Here, the M5 dulled the drilling sound, both passively and actively, making it possible to get some work done without too much distraction from the noise. This was especially true with music playing, where certain times, you couldn’t even hear the drilling at all. 

Bose NC700 HP $449.95 (was $599) 

Starting with sound quality, we found the NC700 HP to be quite similar to the M5s, but with less of the meaty bass punch. Otherwise, the Bose were clear, dynamic, defined and with slightly more treble when using standard EQ settings. Noise cancellation was also similar to the M5, but we found it dulled the high-pitched drilling slightly more. In terms of comfort, the earcups were softer and had thicker cushions, with a similar weight. Wearing glasses was fine and the earcups sealed around them snugly. We liked the dedicated Noise Cancellation button being separated from the rest of the controls on the other earcup. 

Apple AirPods Max $899 

The Apple AirPods Max are more expensive than the two other headphones in our sample, so we expected better performance. The Max weigh quite a bit more than the others thanks to the metal earcup covers, however, the headband design and cup cushions made them very comfortable to wear over long periods. We didn’t love the long earcup design, or the carrying case. Sound wise, these were at another level, with amazing dynamic range, full bass, fantastic clarity and fidelity. Noise cancellation on the drill test was also the best, possibly due to better passive dampening thanks to the metal earcups, as well as an excellent ANC system. 

GadgetGuy’s take 

We were very impressed with Sony’s WH-1000XM5, and there’s little more you could want in a pair of noise cancelling headphones. They have a fantastic-bass loving sound, with plenty of EQ pre-sets and lots of adjustability. The active noise cancelling is effective for many environments, especially voices, while maintaining the quality of what you’re listening to. Travelling with them is a breeze thanks to a long battery life, fast charging (with the right wattage) and flatter carrying case.
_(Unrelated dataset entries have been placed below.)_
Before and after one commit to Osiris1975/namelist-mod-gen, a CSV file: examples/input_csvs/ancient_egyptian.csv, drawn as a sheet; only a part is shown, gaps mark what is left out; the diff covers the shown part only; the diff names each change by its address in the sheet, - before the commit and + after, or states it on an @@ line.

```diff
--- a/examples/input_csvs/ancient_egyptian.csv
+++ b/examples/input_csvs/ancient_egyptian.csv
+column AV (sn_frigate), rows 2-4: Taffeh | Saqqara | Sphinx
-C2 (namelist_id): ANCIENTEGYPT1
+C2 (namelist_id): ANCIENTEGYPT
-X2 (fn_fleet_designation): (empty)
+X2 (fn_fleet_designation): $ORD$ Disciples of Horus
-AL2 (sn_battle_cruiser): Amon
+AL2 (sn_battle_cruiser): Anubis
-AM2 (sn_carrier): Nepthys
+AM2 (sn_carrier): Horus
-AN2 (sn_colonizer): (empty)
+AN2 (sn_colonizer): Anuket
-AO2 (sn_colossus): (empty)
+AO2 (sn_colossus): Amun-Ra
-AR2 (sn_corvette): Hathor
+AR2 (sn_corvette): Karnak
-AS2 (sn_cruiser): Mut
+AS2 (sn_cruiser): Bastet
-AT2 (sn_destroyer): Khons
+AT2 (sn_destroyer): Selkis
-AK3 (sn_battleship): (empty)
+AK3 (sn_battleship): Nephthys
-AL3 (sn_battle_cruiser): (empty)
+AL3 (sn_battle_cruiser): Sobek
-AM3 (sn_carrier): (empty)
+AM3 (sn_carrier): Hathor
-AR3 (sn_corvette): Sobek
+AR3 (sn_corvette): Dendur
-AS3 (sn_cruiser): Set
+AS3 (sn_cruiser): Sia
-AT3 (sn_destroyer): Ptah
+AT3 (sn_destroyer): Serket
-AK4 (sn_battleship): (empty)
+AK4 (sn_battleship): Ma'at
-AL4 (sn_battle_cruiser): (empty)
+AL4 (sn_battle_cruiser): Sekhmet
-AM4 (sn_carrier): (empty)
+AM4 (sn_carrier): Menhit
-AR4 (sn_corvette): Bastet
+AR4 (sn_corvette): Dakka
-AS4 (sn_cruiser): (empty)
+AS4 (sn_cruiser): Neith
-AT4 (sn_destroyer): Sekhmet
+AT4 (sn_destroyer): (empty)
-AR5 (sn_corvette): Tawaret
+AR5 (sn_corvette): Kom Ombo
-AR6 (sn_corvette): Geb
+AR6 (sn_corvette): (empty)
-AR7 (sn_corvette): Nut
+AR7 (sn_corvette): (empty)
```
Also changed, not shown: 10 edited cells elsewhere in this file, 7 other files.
Also, built-in smarts like Adaptive Sound Control, Speak to Chat, and earcup touch controls make them easy to live with. We do wonder, though, as the M4 is so good already and will sell alongside the M5 for $153 less, is the upgrade worth the extra money? For current M4 owners, probably not. However, if you’re in the market for a fantastic new set of cans, Sony’s latest are hard to beat.

More headphone news and reviews on GadgetGuy

Sony WH-1000XM5 noise cancelling headphones
The new M5s are a step up from the M4s, with improved sound, voice capabilities and noise cancellation. A new design rounds out the improvements, along with a flattery carrying case. However, for those with the M4s, you don't need to upgrade for what you get for the money.
Value for money
Ease of use
Impressively rich and dynamic sound
Great noise cancellation with adaptive controls
Sleek new look and flatter carrying case
Long battery life and fast charge option
Speak to chat feature works well and is convenient
Earcup cushions are a bit thin and get get uncomfortable over a long period
Premium price means Sony's very good M4s may be a better option